In our last preschool, I could find no other excuse than the age of the staff. There were three of the most kind, attentive, wonderful women in her classroom every day. They seemed to go the extra mile for the kids. They just couldn’t figure out Julia’s FM system. The thing has one button. I showed them how to use it. A hearing support teacher showed them. They didn’t think she needed it. Finally, I threatened that if they couldn’t figure it out, I would take her to a new school.
Now we’re at a new school in a new county. The teacher, a former second grade teacher, was quite familiar with FM. She’s used it before. Everything should be copacetic, or so I thought.
Last week, I picked up my lovely daughter and she says, “Mommy, what was that sound?” I hadn’t heard anything. “I didn’t hear anything, sweetie. How was your day?” I asked. “It’s my FM,” she says, very matter of fact. I look in her backpack that she had just pitched onto the front seat of the car. There inside is her FM packed inside a freezer bag, still powered on. Way to go new preschool!

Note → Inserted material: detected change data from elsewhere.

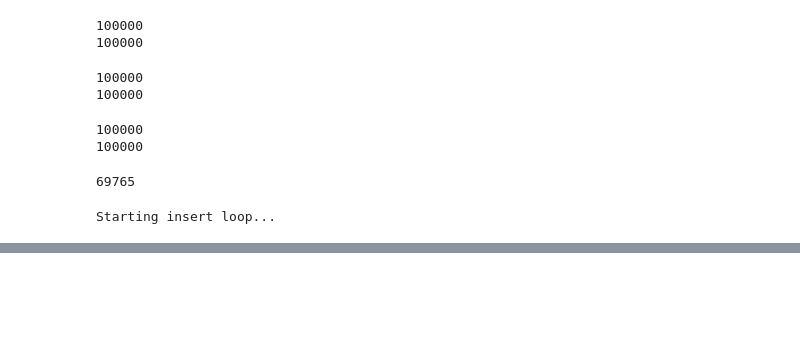
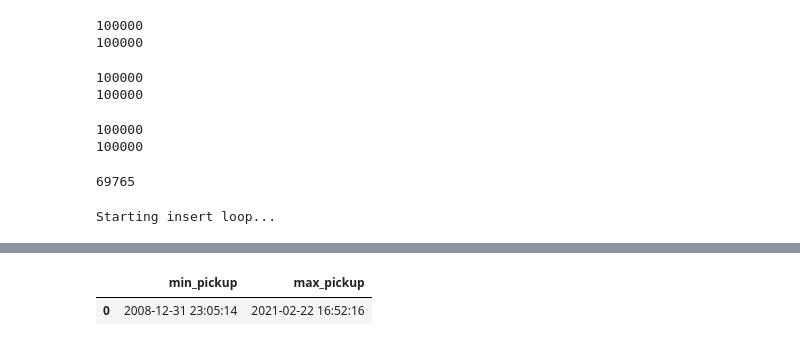
Before and after one commit to waigisteve/docker_dataengjneering_module1, a Jupyter notebook: pipeline/notebook.ipynb, the cells around one changed output, grey strips where cells are left out. Saved outputs shown, nothing was run; the diff lists cells and outputs as text; code cells hidden in the pictures; blank space fills up the shorter version.

```diff
--- a/pipeline/notebook.ipynb
+++ b/pipeline/notebook.ipynb
@@ -390,0 +596,18 @@ Starting insert loop...
+# %%
+import os
+import psycopg2
+from sqlalchemy import create_engine
+
+PG_HOST = os.environ.get("POSTGRES_HOST", "ny_taxi_pg")
+PG_PORT = int(os.environ.get("POSTGRES_PORT", "5432"))
+PG_USER = os.environ["POSTGRES_USER"]
+PG_PASS = os.environ["POSTGRES_PASSWORD"]
+PG_DB   = os.environ["POSTGRES_DB"]
+
+engine = create_engine(f"postgresql+psycopg2://{PG_USER}:{PG_PASS}@{PG_HOST}:{PG_PORT}/{PG_DB}")
+
+pg_conn = psycopg2.connect(
+    host=PG_HOST, port=PG_PORT, user=PG_USER, password=PG_PASS, dbname=PG_DB
+)
+
+print("DB connections OK")
@@ -390,0 +783,10 @@ Starting insert loop...
+# %%
+pd.read_sql("""
+SELECT
+  MIN(tpep_pickup_datetime) AS min_pickup,
+  MAX(tpep_pickup_datetime) AS max_pickup
+FROM yellow_taxi_data
+""", con=engine)
+# %% [output]
+|  | min_pickup | max_pickup |
+| 0 | 2008-12-31 23:05:14 | 2021-02-22 16:52:16 |
```
Also changed, not shown: parts of 17 cells of this notebook.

Now that she’s older, these inattentive dolts give her an opportunity to practice her self-advocating skills. I told her to remind the teachers to turn off the transmitter at the end of the day. She gave me a whole breakdown, “Mommy, when it has numbers it’s on. When it has no numbers, it’s off.” Just listen to the four-year-old, everything will be okay.